SINGAPORE : Two men in their thirties were executed in the early hours of Friday morning in Singapore for drug offences.
The Central Narcotics Bureau confirmed that both Chijioke Stephen Obioha, a 38-year-old Nigerian national, and Devendran a/l Supramaniam, a 31-year-old Malaysian national, were hanged at Changi Prison Complex.
Obioha had been convicted of trafficking 2,604.56 grams of cannabis in 2008, while Devendran was convicted of trafficking 83.36 grams of diamorphine in 2014.
Under Singapore's laws, being found in possession of 500 grams or more of cannabis, or 15 grams or more of diamorphine, triggers the presumption that one is trafficking, and also attracts the mandatory death penalty.
Legal counsel for both men had separately filed criminal motions in court Thursday hoping to stay their executions.
All criminal motions were heard and dismissed by Singapore's apex court.
Obioha's case had attracted public statements from international and local groups calling on the Singapore government to halt his execution.

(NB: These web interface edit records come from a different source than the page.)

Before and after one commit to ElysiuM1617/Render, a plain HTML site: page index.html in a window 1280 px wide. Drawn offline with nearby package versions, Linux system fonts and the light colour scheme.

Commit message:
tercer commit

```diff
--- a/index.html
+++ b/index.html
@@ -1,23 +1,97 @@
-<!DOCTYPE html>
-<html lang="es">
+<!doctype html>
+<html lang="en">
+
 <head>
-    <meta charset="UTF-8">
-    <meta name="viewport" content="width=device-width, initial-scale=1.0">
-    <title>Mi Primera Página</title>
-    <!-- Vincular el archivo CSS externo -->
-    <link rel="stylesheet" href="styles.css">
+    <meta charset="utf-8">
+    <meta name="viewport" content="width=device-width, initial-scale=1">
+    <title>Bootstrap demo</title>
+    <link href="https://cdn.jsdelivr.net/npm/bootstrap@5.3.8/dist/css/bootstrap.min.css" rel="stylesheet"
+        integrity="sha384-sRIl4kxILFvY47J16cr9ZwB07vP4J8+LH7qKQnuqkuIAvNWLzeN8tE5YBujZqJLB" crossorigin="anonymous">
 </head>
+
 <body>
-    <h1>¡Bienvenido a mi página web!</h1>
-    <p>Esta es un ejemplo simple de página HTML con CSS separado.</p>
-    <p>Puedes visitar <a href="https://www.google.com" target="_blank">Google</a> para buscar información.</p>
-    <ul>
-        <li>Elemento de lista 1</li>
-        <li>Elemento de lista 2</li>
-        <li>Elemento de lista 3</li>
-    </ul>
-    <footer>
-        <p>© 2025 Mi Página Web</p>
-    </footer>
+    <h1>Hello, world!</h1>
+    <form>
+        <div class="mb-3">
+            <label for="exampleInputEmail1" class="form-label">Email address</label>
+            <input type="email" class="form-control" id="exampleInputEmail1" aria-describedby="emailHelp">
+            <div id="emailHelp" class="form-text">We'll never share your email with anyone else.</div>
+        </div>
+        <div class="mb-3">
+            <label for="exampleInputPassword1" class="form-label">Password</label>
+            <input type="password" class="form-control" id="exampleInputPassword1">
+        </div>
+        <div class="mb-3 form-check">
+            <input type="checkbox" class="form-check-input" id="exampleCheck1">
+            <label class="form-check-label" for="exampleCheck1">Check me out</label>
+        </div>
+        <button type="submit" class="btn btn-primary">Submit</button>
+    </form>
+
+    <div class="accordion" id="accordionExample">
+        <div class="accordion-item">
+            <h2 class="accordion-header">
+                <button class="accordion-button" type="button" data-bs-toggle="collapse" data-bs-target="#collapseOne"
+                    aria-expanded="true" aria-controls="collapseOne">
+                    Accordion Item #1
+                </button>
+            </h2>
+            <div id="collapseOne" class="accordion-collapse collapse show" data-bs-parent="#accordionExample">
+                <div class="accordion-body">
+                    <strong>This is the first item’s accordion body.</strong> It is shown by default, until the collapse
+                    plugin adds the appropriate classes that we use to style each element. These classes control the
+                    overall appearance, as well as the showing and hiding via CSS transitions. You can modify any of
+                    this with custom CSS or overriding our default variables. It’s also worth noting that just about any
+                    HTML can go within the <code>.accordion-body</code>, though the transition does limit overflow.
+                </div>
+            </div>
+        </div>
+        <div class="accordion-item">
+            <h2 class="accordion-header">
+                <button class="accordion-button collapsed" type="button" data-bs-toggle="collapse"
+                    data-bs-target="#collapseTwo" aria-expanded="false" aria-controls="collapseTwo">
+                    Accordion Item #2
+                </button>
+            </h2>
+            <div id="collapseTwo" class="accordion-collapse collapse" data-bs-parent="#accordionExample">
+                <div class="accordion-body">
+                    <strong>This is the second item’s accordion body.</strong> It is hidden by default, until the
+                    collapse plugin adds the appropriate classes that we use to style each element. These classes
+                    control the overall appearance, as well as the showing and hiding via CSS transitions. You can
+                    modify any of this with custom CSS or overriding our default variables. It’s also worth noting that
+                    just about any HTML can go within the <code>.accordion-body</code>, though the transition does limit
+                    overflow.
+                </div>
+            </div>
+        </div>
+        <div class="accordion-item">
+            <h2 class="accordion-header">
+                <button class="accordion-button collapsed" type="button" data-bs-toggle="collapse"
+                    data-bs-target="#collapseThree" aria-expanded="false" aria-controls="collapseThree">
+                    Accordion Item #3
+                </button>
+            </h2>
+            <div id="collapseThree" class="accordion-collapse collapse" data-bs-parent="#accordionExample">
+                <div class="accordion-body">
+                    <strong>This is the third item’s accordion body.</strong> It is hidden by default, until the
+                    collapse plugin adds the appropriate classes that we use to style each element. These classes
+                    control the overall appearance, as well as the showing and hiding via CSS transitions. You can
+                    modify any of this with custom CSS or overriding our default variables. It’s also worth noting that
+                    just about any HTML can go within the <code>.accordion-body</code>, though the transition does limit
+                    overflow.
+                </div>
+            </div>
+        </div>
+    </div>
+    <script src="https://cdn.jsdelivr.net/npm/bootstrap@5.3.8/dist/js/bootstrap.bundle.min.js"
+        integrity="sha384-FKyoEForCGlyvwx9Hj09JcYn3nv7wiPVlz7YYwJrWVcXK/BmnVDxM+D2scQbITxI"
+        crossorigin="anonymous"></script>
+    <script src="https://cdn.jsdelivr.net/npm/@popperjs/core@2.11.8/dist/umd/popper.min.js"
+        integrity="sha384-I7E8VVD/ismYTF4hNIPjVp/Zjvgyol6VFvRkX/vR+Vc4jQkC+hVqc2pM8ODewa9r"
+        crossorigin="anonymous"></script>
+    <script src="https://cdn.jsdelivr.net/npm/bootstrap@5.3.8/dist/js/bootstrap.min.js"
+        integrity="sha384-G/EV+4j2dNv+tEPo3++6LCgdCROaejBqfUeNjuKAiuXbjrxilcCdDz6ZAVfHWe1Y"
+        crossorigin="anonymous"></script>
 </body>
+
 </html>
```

Amnesty International’s director for Southeast Asia and the Pacific had earlier called for clemency, underlining in a statement that the death penalty is never the solution.

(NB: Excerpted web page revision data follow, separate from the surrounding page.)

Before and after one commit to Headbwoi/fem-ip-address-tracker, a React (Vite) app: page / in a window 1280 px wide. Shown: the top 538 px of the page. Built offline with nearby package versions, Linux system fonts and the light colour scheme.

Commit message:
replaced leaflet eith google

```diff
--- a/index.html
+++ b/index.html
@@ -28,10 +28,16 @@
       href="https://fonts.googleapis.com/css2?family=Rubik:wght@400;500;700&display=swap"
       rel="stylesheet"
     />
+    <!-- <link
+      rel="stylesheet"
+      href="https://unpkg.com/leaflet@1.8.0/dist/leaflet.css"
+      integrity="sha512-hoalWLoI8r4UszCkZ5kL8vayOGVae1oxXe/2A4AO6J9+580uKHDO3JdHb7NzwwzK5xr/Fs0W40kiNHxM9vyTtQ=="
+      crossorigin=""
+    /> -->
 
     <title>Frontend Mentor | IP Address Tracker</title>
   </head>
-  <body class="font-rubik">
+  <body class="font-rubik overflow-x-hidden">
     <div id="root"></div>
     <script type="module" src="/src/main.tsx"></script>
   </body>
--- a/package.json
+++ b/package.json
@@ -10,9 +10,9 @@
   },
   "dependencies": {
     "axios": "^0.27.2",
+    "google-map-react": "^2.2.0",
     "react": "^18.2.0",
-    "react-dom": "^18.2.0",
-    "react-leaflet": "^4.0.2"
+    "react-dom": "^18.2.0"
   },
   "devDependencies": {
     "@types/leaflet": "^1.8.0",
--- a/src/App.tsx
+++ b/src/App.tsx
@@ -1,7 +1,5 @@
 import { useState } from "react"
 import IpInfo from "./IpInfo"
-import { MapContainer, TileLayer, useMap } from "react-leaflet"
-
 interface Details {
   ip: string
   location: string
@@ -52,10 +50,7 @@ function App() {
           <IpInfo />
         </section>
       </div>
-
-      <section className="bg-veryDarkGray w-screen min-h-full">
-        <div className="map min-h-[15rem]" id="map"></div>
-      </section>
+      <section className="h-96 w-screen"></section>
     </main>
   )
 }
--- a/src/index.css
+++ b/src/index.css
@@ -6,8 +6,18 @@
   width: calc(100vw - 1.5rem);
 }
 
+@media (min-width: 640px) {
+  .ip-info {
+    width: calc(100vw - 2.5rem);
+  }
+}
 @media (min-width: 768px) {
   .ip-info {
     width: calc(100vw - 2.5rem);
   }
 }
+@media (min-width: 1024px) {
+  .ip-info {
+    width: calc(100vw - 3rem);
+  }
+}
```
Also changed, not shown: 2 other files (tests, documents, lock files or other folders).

"It will not rid Singapore of drugs. By executing people for drug-related offences, which do not meet the threshold of most serious crimes, Singapore is violating international law," said Rafendi Djamin.
The call was echoed by the United Nations Human Rights Office for Southeast Asia, international human rights group the International Federation for Human Rights (FIDH), local abolitionist groups the Singapore Anti-Death Penalty Campaign and We Believe in Second Chances, as well as the European Union delegation in Singapore, alongside the Norwegian and Swiss embassies.